This is such an obvious need that you’d think it would have been taken care of by now.
The Social Security Administration (SSA) requires applicants to submit personal documents when seeking benefits.
Now, that makes sense: The Social Security Administration must make sure the applicants are who they say they are and are not attempting to defraud the government, the taxpayers and the rightful recipients of benefits.
The problem arrived with COVID-19.
The Social Security Administration shut down many of its offices — but still required applicants to submit original identity documents, generally by mailing them.
We all know how unreliable the U.S. Postal Service (USPS) has become.
But even if the USPS managed not to lose these important documents in transit, the Social Security Administration’s policy forces applicants to go without them for long stretches of time while applications are processed.
U.S. Rep. Abigail Spanberger, D-7th, headed a group of lawmakers that has petitioned the Social Security Administration to alter its submission policy.

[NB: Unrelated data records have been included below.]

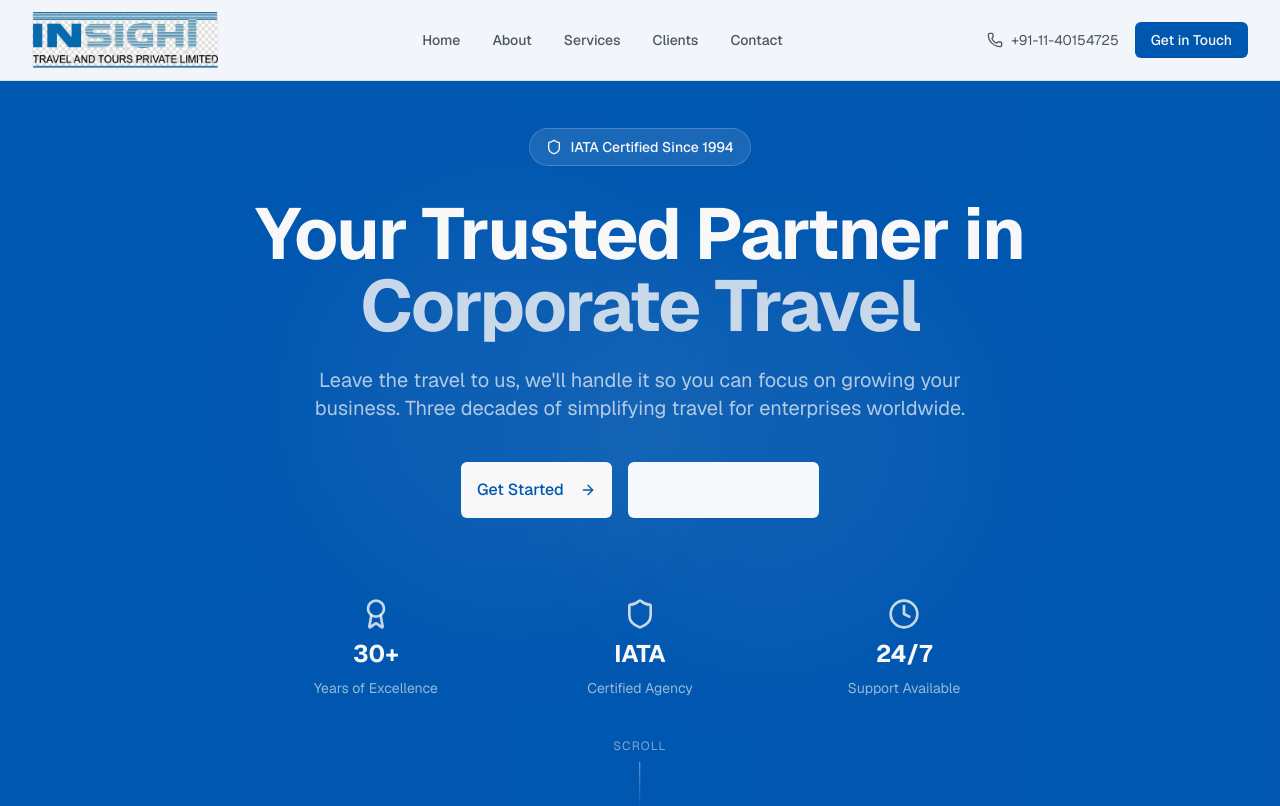
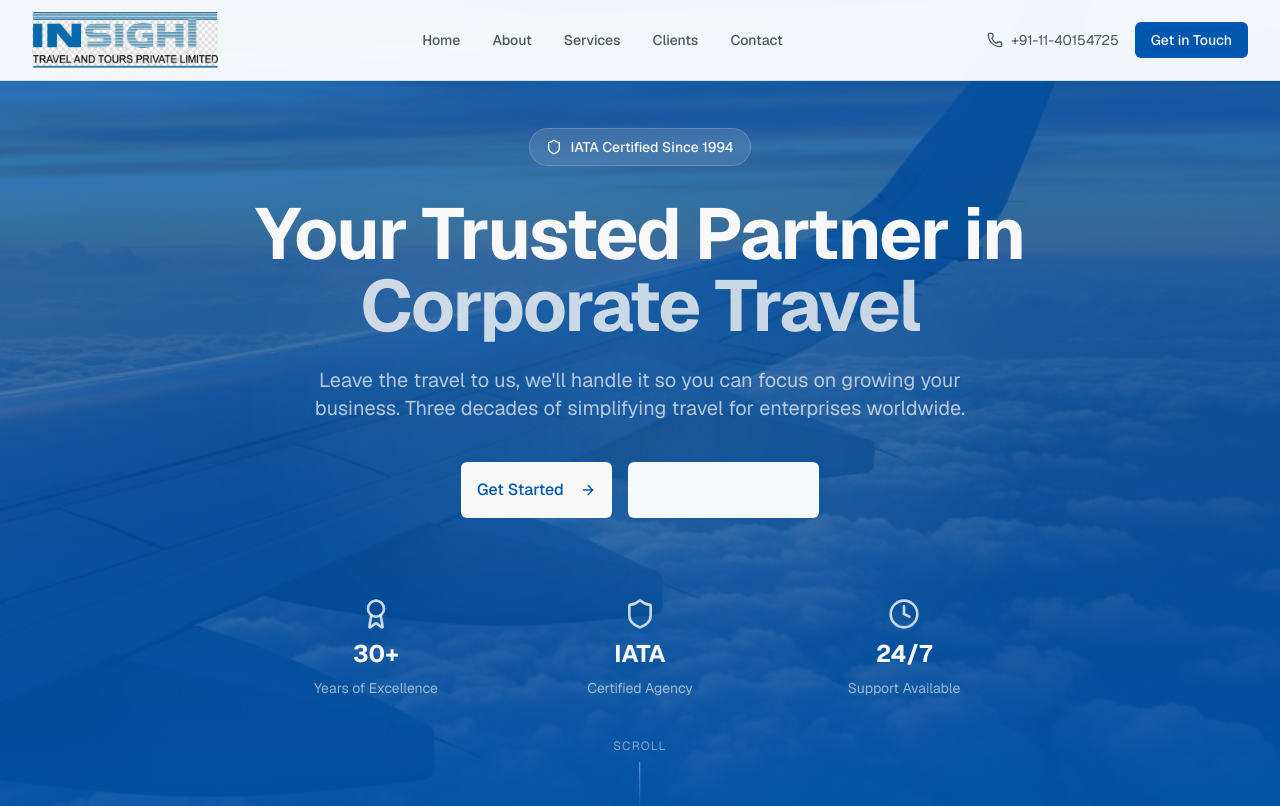
Before and after one commit to aditya-1694/v0-travel-company-website, a Next.js app: page / in a window 1280 px wide. Shown: the top 806 px of the page. Built offline with nearby package versions, Linux system fonts and the light colour scheme.

Commit message:
feat: update footer with transparent logo and hero background
Remove logo background and add aerial travel image with overlay.

```diff
--- a/components/footer.tsx
+++ b/components/footer.tsx
@@ -26,13 +26,13 @@ export function Footer() {
         <div className="grid grid-cols-1 md:grid-cols-2 lg:grid-cols-4 gap-12">
           {/* Brand */}
           <div className="lg:col-span-1">
-            <div className="mb-6 bg-card/95 p-3 rounded-lg inline-block">
+            <div className="mb-6">
               <Image
                 src="/images/insight-logo.png"
                 alt="Insight Travels and Tours"
-                width={160}
-                height={50}
-                className="h-12 w-auto"
+                width={180}
+                height={60}
+                className="h-14 w-auto brightness-0 invert"
               />
             </div>
             <p className="text-primary-foreground/70 mb-6">
--- a/components/hero-section.tsx
+++ b/components/hero-section.tsx
@@ -1,12 +1,21 @@
 import Link from "next/link"
+import Image from "next/image"
 import { Button } from "@/components/ui/button"
 import { ArrowRight, Shield, Award, Clock } from "lucide-react"
 
 export function HeroSection() {
   return (
-    <section className="relative min-h-screen flex items-center justify-center overflow-hidden bg-primary">
-      {/* Background Image Overlay */}
-      <div className="absolute inset-0 bg-gradient-to-b from-primary/90 via-primary/80 to-primary/95" />
+    <section className="relative min-h-screen flex items-center justify-center overflow-hidden">
+      {/* Background Image */}
+      <Image
+        src="/images/hero-travel.jpg"
+        alt="Corporate travel"
+        fill
+        className="object-cover"
+        priority
+      />
+      {/* Overlay */}
+      <div className="absolute inset-0 bg-gradient-to-b from-primary/85 via-primary/75 to-primary/90" />
 
       {/* Animated Background Elements */}
       <div className="absolute inset-0 overflow-hidden">
```
Also changed, not shown: public/images/hero-travel.jpg (added).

Their letter also urged the agency expand a pilot program that makes use of drop boxes, creates express appointments and utilizes online meetings to expedite the processing of claims.